« Reply #31 on: January 17, 2014, 04:41:19 AM »
These gongs can make a beautiful sound when adjusted right. They keep resonating for about 15 seconds after ringing stops.
Is there a ringer number on the yoke?
Most of the time you see these with low impedance ringers.

Dumb question, which part is the yoke?  I can only find a date stamp of II 38 on the underside of one of the ringer coils.  The gongs sound ok, but don't really resonate.  They seem to have a coating of "patine" and other crud, maybe even paint.  Perhaps with the help of some Brasso they will sound better.

The yoke is the bar that is attached with two nuts on each of the adjusting posts (brass) on both sides of the coils. It holds the pivot mount for the armature and clapper. By adjusting those nuts the distance between magnetic cores and the armature can optimized.  In addition, on your ringer the yoke also has an adjustment screw that limits the travel of the armature.

Typically the ringer model number is stamped into the metal on that yoke, or it is on a small brass or copper metal foil held by one of the nuts. Often it is hard to see the model number, but with some brushing and flash light, it may show up.

With a date of II 38, this is a very late issue of this ringer and it does look pretty new. That's probably why it has these high impedance coils (4300 ohms), similar to the B1A ringer (~4600 ohms), which was already out by this time.

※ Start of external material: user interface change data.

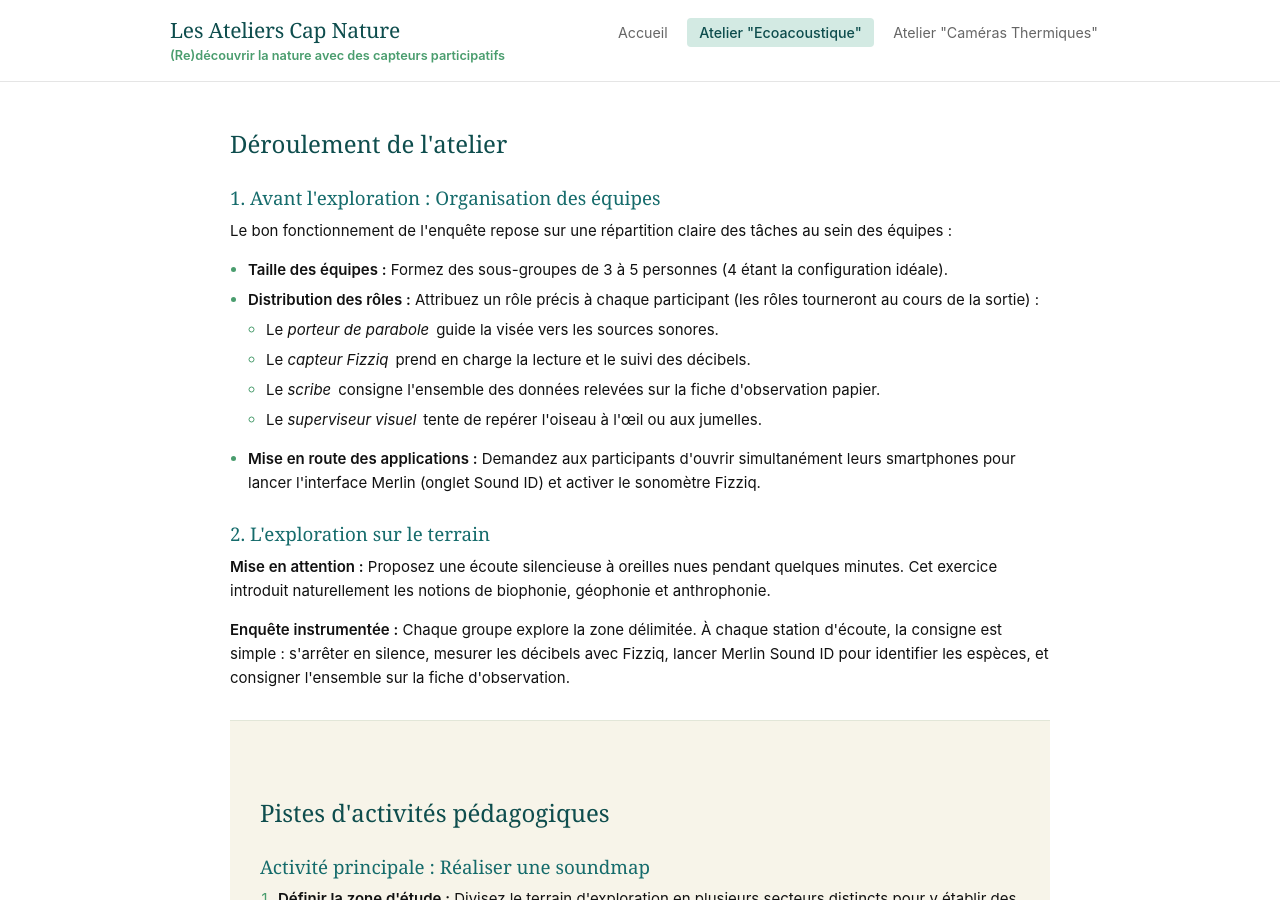
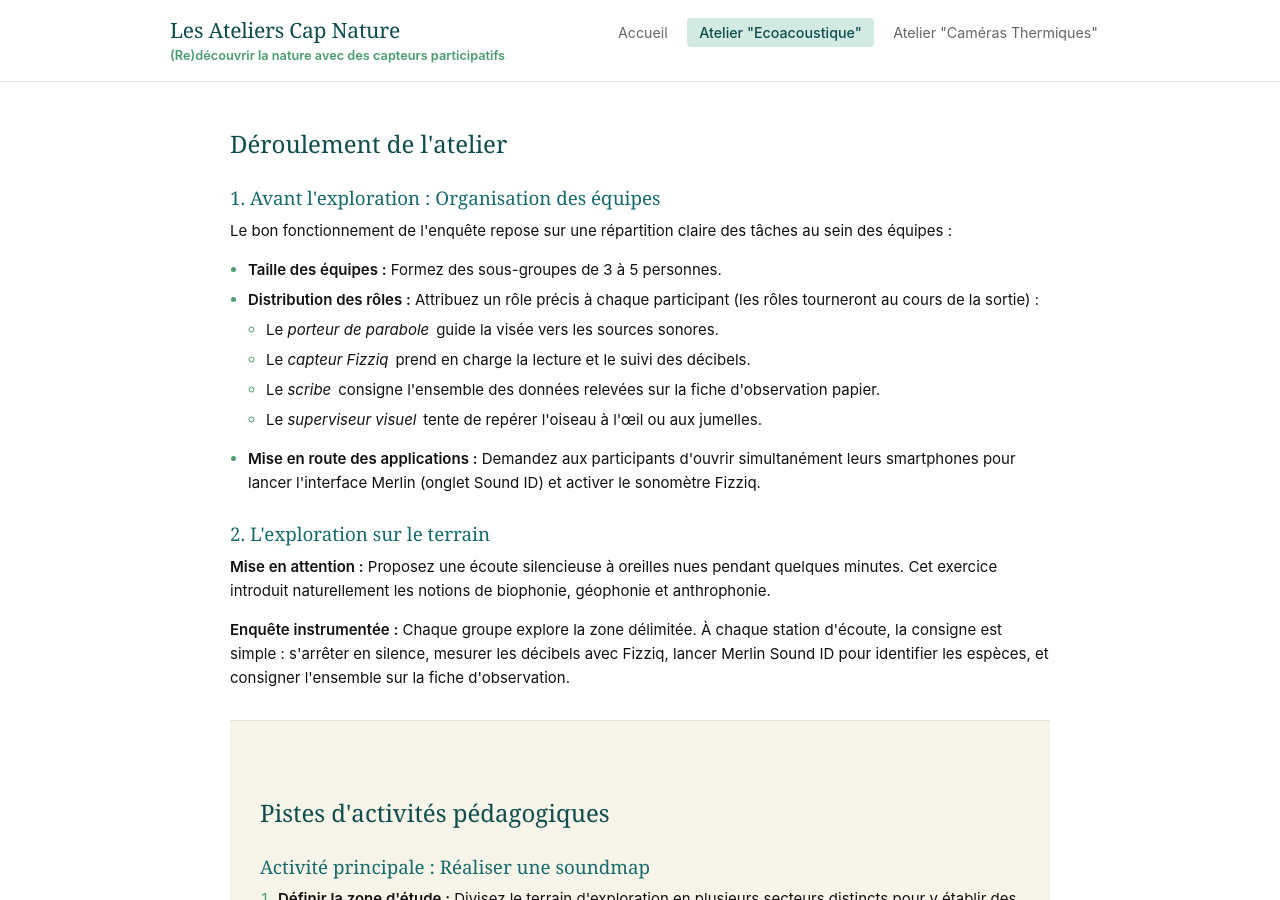
Before and after one commit to marieleapouliquen/wiki-cap-nature, a Jekyll site: the page built from _pages/module-oiseaux/index.md, in a window 1280 px wide and 900 px high, scrolled down 1636 px. Built offline with Jekyll 4.4.1, drawn with Linux system fonts in a browser that asks for light colours.

Commit message:
Update index.md

```diff
--- a/_pages/module-oiseaux/index.md
+++ b/_pages/module-oiseaux/index.md
@@ -97,7 +97,7 @@ photos:
     <h3>1. Avant l'exploration : Organisation des équipes</h3>
     <p>Le bon fonctionnement de l'enquête repose sur une répartition claire des tâches au sein des équipes :</p>
     <ul>
-      <li><strong>Taille des équipes :</strong> Formez des sous-groupes de 3 à 5 personnes (4 étant la configuration idéale).</li>
+      <li><strong>Taille des équipes :</strong> Formez des sous-groupes de 3 à 5 personnes.</li>
       <li><strong>Distribution des rôles :</strong> Attribuez un rôle précis à chaque participant (les rôles tourneront au cours de la sortie) :
         <ul>
           <li>Le <em>porteur de parabole</em> guide la visée vers les sources sonores.</li>
```
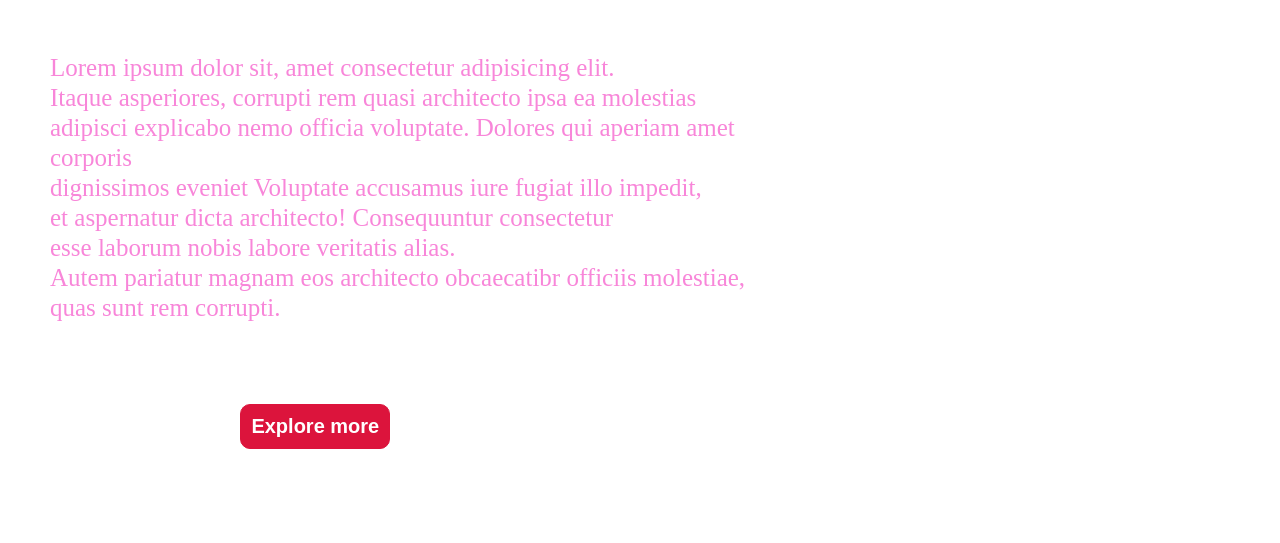
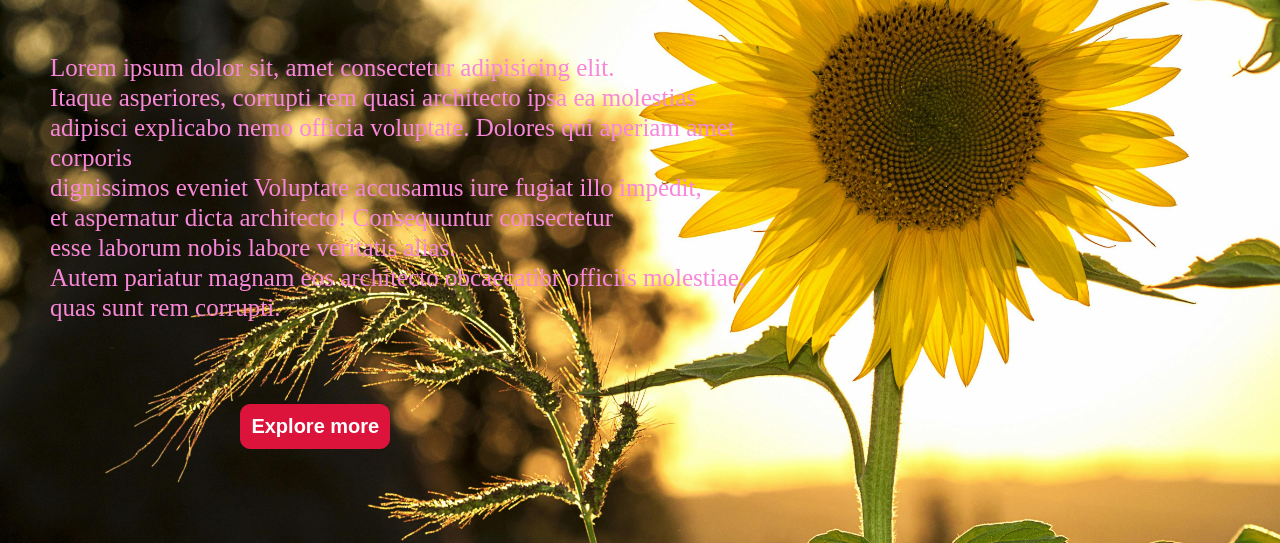
Before and after one commit to devshruti09/Frontend, a plain HTML site: page resnav.html in a window 1280 px wide. Shown: the part 261-804 px from the top of the page. Drawn offline with Linux system fonts and the light colour scheme.

Commit message:
css file

```diff
--- a/resnav.css
+++ b/resnav.css
@@ -91,7 +91,7 @@ a:hover,a.active{
 }
 
 .main .image{
-    background-image: url(sunflower.jpg);
+    background-image: url(image/sunflower.jpg);
     background-size: cover;
     height: 90vh;
     width: 100%;
```
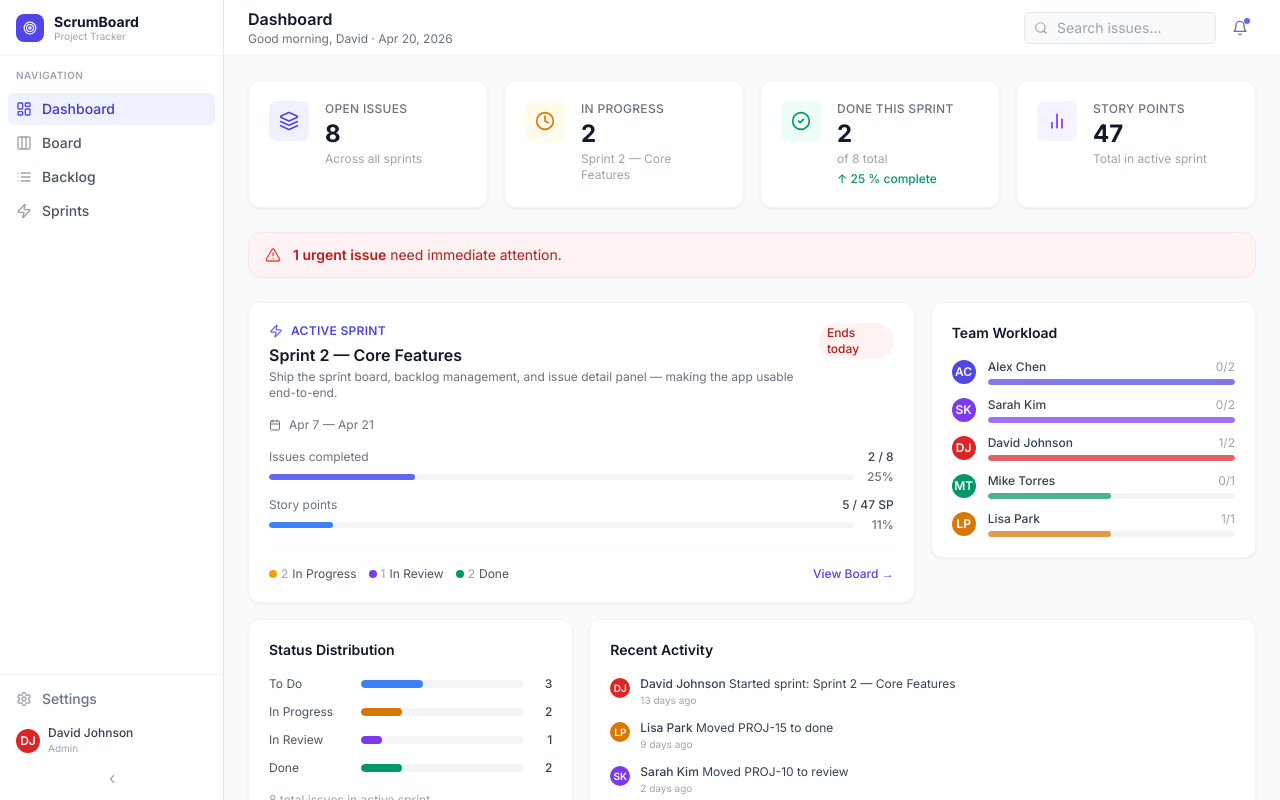
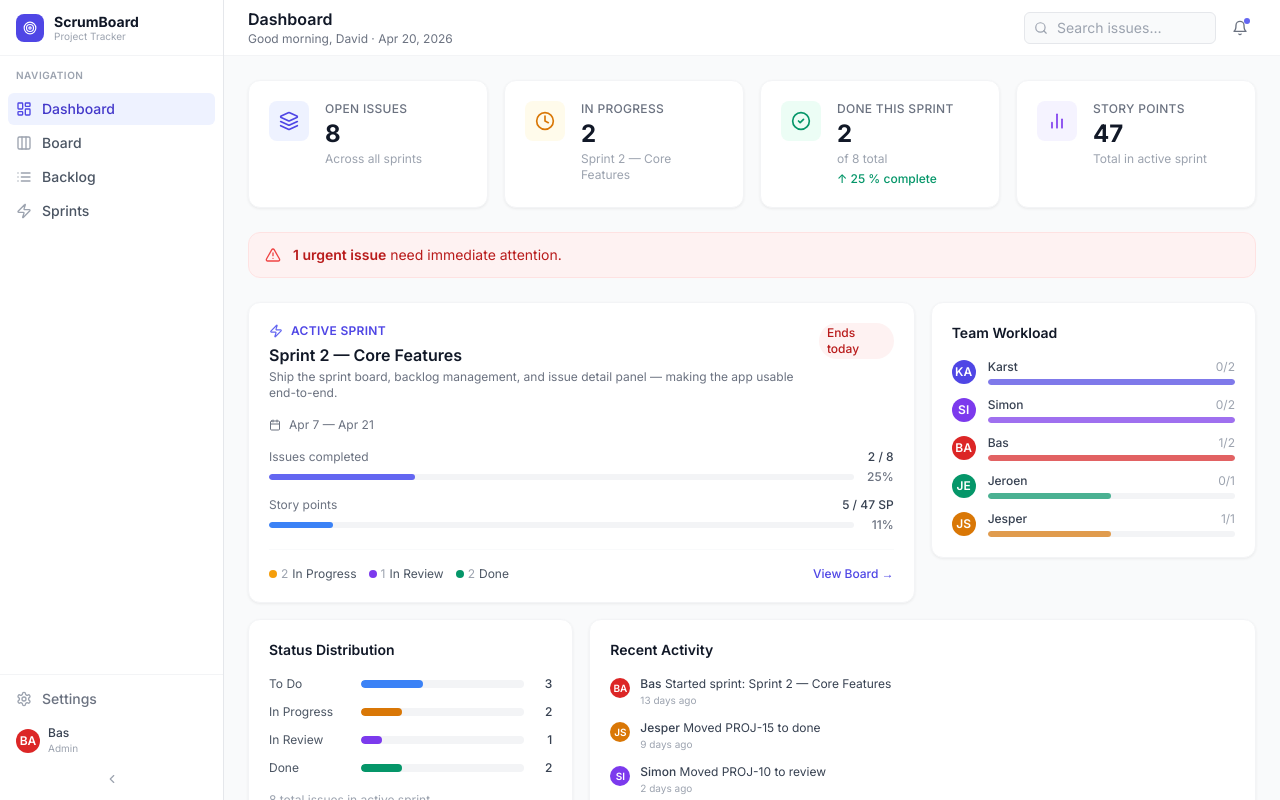
Before and after one commit to karstkappe-ui/scrumboard, a Next.js app: page / in a window 1280 px wide. Built offline with nearby package versions, Linux system fonts and the light colour scheme.

Commit message:
chore: update team members to Karst, Simon, Jeroen, Jesper, Bas, Riccardo
https://claude.ai/code/session_01W8pH7gz3hq3PG32BKHVoit

```diff
--- a/src/data/users.ts
+++ b/src/data/users.ts
@@ -3,42 +3,50 @@ import type { User } from '@/types';
 export const MOCK_USERS: User[] = [
   {
     id: 'user-1',
-    name: 'Alex Chen',
-    email: 'alex.chen@scrumboard.dev',
-    initials: 'AC',
+    name: 'Karst',
+    email: 'karst@scrumboard.dev',
+    initials: 'KA',
     color: '#4F46E5',
     role: 'developer',
   },
   {
     id: 'user-2',
-    name: 'Sarah Kim',
-    email: 'sarah.kim@scrumboard.dev',
-    initials: 'SK',
+    name: 'Simon',
+    email: 'simon@scrumboard.dev',
+    initials: 'SI',
     color: '#7C3AED',
     role: 'developer',
   },
   {
     id: 'user-3',
-    name: 'Mike Torres',
-    email: 'mike.torres@scrumboard.dev',
-    initials: 'MT',
+    name: 'Jeroen',
+    email: 'jeroen@scrumboard.dev',
+    initials: 'JE',
     color: '#059669',
     role: 'designer',
   },
   {
     id: 'user-4',
-    name: 'Lisa Park',
-    email: 'lisa.park@scrumboard.dev',
-    initials: 'LP',
+    name: 'Jesper',
+    email: 'jesper@scrumboard.dev',
+    initials: 'JS',
     color: '#D97706',
     role: 'tester',
   },
   {
     id: 'user-5',
-    name: 'David Johnson',
-    email: 'david.johnson@scrumboard.dev',
-    initials: 'DJ',
+    name: 'Bas',
+    email: 'bas@scrumboard.dev',
+    initials: 'BA',
     color: '#DC2626',
     role: 'admin',
   },
+  {
+    id: 'user-6',
+    name: 'Riccardo',
+    email: 'riccardo@scrumboard.dev',
+    initials: 'RI',
+    color: '#0891B2',
+    role: 'developer',
+  },
 ];
```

Surprising to see the inverted gongs this late.  Not even the No. 9 catalog (1935) shows them anymore. I am wondering if this type of ringer (even with normal gongs) is still in the No. 10 catalog (~1939?), which I don't have.  Does anyone here?
« Last Edit: January 17, 2014, 04:44:41 AM by unbeldi »